If you want to learn everything you need to know about service workers, head over to serviceworkerbook.com and order my book, “Let’s Take This Offline”! Be sure to use indexeddb for 10% off!

Last week I was at KCDC and it was absolutely amazing. I was lucky enough to not only attend, but also to speak about something near and dear to my heart – Offline First techniques. This time I was talking about using IndexedDB.

I’ve written about the importance of offline availability here. Offline First offers a kind way to handle a user’s loss of connection – something over which they have little to no control. And even more than that – implementing Offline First techniques can help people, which I’ve written about here.

Before we dive into any code, let’s talk about IndexedDB’s structure. I think IndexedDB is more similar to NoSQL, rather than traditional relational SQL. So let’s delve into how IndexedDB data is stored.

Each web app can have multiple IndexedDB databases, which are made up of Object Stores. An Object Store is kind of like a table, but it doesn’t use columns. It’s a place to store Objects, which will probably look similar to a server response or ajax request. Later on, we’ll look at some examples.

Within an Object Store, there are Indexes. An Index is a defined property within an Object Store. It’s a little bit like a column, except that it doesn’t have a defined type, nor does it require a type.

Indexes have various properties which can be applied to them. A few common ones include autoIncrement, unique, and keyPath. When we apply autoIncrement to an Index, the Index will create something similar to an auto-incrementing ID in SQL. I mentioned before that Indexes don’t have type requirements, but every rule needs an exception. When we use autoIncrement our Index will always be a number. However, we don’t need to specify a type for this to happen, nor do we need to pass in a number, as IndexedDB is going to handle that for us.

Another handy property we can apply is unique. unique allows us to specify whether or not an Index value can be duplicated. So for instance, if we wanted a list of email addresses, we might say that the email Index would be unique.

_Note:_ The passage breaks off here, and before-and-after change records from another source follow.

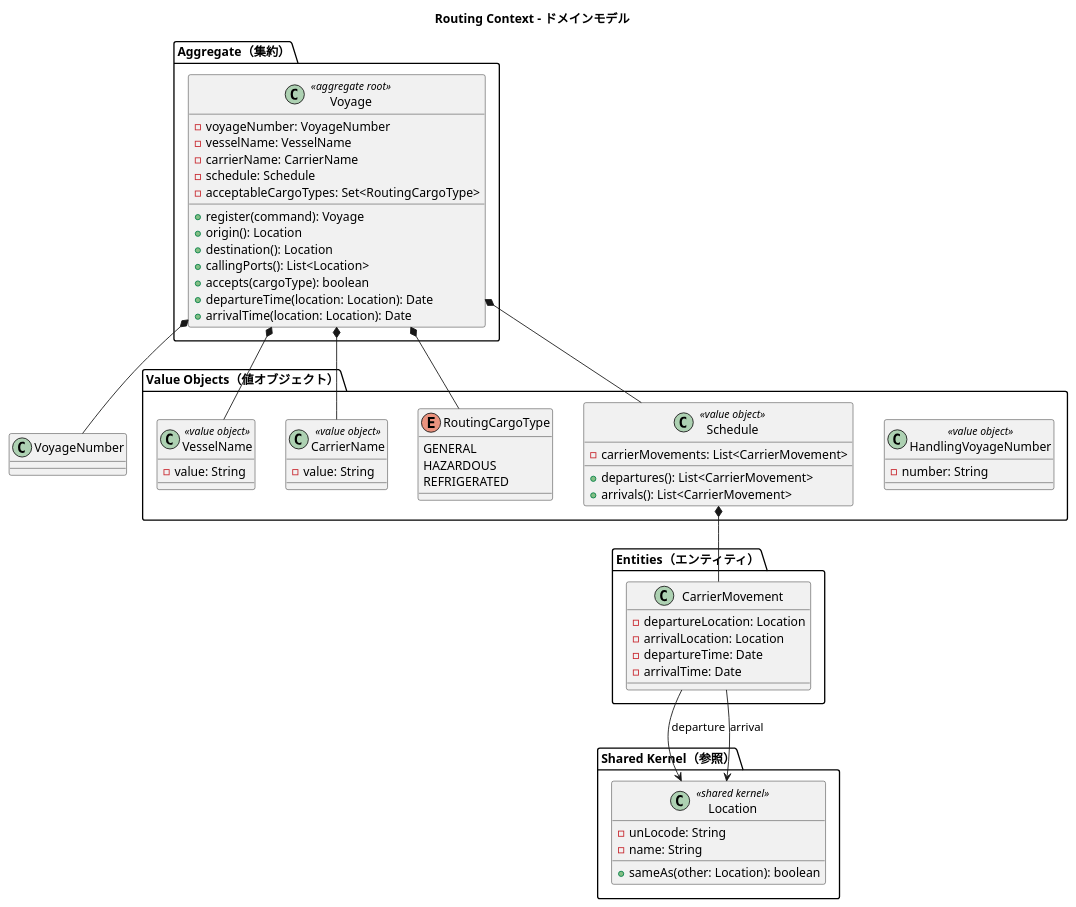
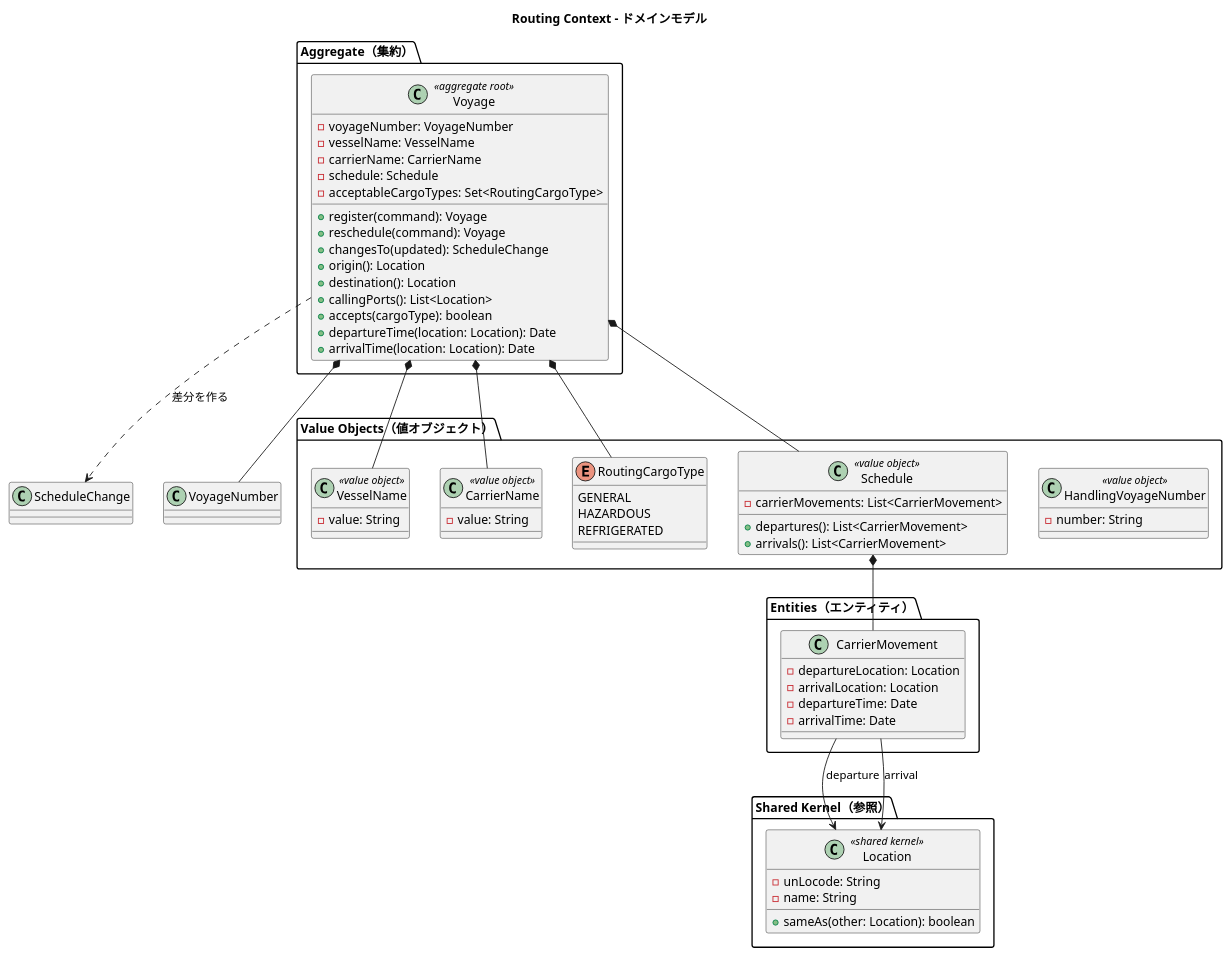
Before and after one commit to k2works/case-study-cargo-tracker: the fifth of 11 diagrams in docs/design/domain-model.md, drawn with PlantUML. The commit also changed other lines of this file and 6 other files, not shown here.

````diff
--- a/docs/design/domain-model.md
+++ b/docs/design/domain-model.md
@@ -578,71 +579,74 @@
 ```plantuml
 @startuml
 title Routing Context - ドメインモデル
 
 package "Aggregate（集約）" {
   class Voyage <<aggregate root>> {
     -voyageNumber: VoyageNumber
     -vesselName: VesselName
     -carrierName: CarrierName
     -schedule: Schedule
     -acceptableCargoTypes: Set<RoutingCargoType>
     +register(command): Voyage
+    +reschedule(command): Voyage
+    +changesTo(updated): ScheduleChange
     +origin(): Location
     +destination(): Location
     +callingPorts(): List<Location>
     +accepts(cargoType): boolean
     +departureTime(location: Location): Date
     +arrivalTime(location: Location): Date
   }
 }
 
 package "Value Objects（値オブジェクト）" {
   class HandlingVoyageNumber <<value object>> {
     -number: String
   }
   class VesselName <<value object>> {
     -value: String
   }
   class CarrierName <<value object>> {
     -value: String
   }
   enum RoutingCargoType {
     GENERAL
     HAZARDOUS
     REFRIGERATED
   }
   class Schedule <<value object>> {
     -carrierMovements: List<CarrierMovement>
     +departures(): List<CarrierMovement>
     +arrivals(): List<CarrierMovement>
   }
 }
 
 package "Entities（エンティティ）" {
   class CarrierMovement {
     -departureLocation: Location
     -arrivalLocation: Location
     -departureTime: Date
     -arrivalTime: Date
   }
 }
 
 package "Shared Kernel（参照）" {
   class Location <<shared kernel>> {
     -unLocode: String
     -name: String
     +sameAs(other: Location): boolean
   }
 }
 
+Voyage ..> ScheduleChange : 差分を作る
 Voyage *-- VoyageNumber
 Voyage *-- VesselName
 Voyage *-- CarrierName
 Voyage *-- RoutingCargoType
 Voyage *-- Schedule
 Schedule *-- CarrierMovement
 CarrierMovement --> Location : departure
 CarrierMovement --> Location : arrival
 
 @enduml
 ```
````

This would keep any duplicates from being added. In the event that someone tries to add an email that is already in our Object Store, the email (and associated record) won’t be added. This helps protect the integrity of the data.

The last property we’ll discuss here is keyPath. The keyPath property allows us to define a sort of “master” Index within our Object Store. It’s a little similar to a primary key in a SQL table, but like most Indexes, does not require a specified type. Defining an Index as a keyPath allows us to look up records directly by that property.

Using our email example from before, if we specified the email address Index as our Object Stores keyPath, we could look up “ceo@bigdealcompany.com” directly, and get that record. If the keyPath for a record were a name instead, we would need to look up “Patricia CEO” to find the email address. Specifically, we cannot directly look up records via an Index that has not been defined as a keyPath.

Now that we have a good idea of IndexedDB’s structure, we’ll look at some code in the next post.

Thanks so much for reading! If you liked this post, you should head on over to serviceworkerbook.com and buy my book! Be sure to use indexeddb for 10% off!